The association between unsafe sleep environments and sudden unexpected infant deaths has been recognized by death investigators and researchers for many years. The literature, including a number of recent publications, adds to the growing field of knowledge about infant deaths. Two articles of interest are: Sleep Environment Risks for Younger and Older Infants (Colvin, JD, Collie-Akers V, Schunn C, et al. Pediatrics 2014; 134: e406-e412); and the Registered Nurses’ Association of Ontario Working with Families to Promote Safe Sleep for Infants 0-12 months of age. The American Academy of Pediatrics released updated recommendations for a safe infant sleep environment: SIDS and Other Sleep-Related Infant Deaths: Updated 2016 Recommendations for a Safe Infant Sleeping Environment. Pediatrics. 2016;138(5):e20162938

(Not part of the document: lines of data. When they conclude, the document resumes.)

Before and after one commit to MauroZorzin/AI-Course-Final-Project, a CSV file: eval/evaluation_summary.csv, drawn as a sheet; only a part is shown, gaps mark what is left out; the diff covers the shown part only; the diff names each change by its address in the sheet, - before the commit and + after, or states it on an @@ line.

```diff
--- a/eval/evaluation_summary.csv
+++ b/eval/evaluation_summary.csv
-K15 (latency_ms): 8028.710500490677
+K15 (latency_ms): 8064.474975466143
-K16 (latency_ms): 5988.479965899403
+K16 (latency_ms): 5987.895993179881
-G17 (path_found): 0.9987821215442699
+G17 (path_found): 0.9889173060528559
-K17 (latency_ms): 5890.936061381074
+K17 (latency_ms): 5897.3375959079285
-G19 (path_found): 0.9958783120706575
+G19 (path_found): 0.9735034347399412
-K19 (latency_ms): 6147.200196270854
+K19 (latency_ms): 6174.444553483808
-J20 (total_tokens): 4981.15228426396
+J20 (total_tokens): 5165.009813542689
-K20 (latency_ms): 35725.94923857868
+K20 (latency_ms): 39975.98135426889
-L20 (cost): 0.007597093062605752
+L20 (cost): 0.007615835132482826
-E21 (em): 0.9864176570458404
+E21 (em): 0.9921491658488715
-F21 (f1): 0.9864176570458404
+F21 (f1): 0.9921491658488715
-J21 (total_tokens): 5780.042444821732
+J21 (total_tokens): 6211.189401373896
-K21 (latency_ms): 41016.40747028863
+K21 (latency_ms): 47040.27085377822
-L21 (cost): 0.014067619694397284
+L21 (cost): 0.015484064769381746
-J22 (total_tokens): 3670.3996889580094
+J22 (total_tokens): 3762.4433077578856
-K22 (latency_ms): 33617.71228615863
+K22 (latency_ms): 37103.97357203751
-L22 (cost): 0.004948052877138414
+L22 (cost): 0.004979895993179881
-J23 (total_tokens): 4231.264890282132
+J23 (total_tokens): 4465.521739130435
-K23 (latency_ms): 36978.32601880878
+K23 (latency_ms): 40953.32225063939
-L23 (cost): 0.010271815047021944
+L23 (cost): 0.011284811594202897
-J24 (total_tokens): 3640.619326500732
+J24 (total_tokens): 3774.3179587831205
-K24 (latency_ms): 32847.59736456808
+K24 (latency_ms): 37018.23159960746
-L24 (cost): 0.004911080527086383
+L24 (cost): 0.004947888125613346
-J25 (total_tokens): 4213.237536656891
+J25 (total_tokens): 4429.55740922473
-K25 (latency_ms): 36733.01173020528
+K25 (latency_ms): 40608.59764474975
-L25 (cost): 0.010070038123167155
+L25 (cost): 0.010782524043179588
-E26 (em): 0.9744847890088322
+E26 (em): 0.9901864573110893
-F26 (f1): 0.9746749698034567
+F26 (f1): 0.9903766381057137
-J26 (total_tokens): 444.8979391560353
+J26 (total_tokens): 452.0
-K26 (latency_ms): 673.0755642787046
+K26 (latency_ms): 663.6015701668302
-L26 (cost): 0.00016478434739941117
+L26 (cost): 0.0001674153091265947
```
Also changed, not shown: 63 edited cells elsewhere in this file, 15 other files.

Additional research and documentation of sleep environments at the time of death is necessary to help understand the cause and effect and identify potential prevention strategies. When it is believed that the sleep environment may have contributed to the death, it is included as a contributing factor on the Medical Certificate of Death. This will be captured as data which can be used to inform the development of public health policies and further research into unsafe sleep environments and the potential role in sudden and unexpected infant death.  This is reflected in Category 3A in Charts 10 and 11.   

While the DU5C recognizes the convention of not including contributing factors when the cause of death is undetermined, the committee believes that these cases are a special group and deserve a unique approach. The committee maintains that entering potential contributing factors on the Medical Certificate of Death is more inclusive and recognizes the scope of the death investigation. Similar to the identification of SIDS as a special group, this may allow easier identification for further case study, facilitating future research and potentially informing a public safety approach.

Unsafe sleep environment – What is the data?

Review of Charts 11 demonstrates that there were 45 infant deaths reviewed by the DU5C in 2018  where the manner was deemed to be undetermined (Categories 3A + 3B + 4 and one from category 1). There were 41 (54%) cases (40 were classified as 3A and one was classified as 1) where sleep circumstances may have been a contributing factor.